EXERCISE REQUIREMENTS:
Reproduce every line in the listing that contains the word "size".

*-*-*

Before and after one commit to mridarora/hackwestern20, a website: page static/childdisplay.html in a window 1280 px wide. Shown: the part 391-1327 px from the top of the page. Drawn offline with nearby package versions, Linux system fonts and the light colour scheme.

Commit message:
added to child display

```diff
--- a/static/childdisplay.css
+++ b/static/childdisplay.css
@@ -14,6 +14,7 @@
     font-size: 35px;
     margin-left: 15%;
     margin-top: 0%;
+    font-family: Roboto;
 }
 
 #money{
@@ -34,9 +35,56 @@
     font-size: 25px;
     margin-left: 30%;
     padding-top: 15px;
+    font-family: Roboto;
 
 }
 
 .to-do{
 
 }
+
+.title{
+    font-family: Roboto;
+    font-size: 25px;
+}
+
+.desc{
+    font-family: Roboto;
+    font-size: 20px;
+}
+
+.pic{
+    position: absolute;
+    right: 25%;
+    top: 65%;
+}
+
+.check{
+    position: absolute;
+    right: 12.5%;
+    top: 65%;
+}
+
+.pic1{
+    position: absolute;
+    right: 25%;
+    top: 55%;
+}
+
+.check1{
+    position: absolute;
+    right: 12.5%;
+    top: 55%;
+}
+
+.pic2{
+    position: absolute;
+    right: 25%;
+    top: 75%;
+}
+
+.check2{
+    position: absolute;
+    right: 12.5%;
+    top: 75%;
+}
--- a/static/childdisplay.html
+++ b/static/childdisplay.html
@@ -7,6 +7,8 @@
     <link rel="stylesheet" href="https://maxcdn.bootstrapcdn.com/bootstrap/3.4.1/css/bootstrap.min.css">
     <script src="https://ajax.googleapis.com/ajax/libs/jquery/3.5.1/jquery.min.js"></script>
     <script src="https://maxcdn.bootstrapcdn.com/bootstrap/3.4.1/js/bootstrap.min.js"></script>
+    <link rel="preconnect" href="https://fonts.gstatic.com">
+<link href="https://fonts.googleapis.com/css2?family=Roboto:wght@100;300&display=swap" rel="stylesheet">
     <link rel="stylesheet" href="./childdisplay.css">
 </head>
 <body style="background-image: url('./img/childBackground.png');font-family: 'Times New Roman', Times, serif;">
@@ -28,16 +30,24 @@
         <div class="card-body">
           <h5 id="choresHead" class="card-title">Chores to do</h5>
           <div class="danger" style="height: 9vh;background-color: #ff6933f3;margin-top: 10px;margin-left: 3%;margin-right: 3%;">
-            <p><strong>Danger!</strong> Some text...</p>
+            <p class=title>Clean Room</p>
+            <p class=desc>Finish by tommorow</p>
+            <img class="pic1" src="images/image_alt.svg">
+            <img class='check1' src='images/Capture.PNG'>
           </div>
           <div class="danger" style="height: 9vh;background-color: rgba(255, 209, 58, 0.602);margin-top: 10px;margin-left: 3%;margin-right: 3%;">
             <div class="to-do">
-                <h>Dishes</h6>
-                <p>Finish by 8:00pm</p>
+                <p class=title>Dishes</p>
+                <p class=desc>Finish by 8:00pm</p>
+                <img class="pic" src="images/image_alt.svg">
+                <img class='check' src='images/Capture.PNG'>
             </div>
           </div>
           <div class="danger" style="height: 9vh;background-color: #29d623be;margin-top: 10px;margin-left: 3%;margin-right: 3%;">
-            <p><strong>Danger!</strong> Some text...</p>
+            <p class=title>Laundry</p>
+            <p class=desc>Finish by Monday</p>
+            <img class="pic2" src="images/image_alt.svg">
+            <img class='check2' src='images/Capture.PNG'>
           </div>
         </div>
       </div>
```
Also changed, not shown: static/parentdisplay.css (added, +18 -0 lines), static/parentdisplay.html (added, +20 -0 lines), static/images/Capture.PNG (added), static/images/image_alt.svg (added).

*-*-*

RESULT BELOW:
     font-size: 35px;
     font-size: 25px;
+    font-size: 25px;
+    font-size: 20px;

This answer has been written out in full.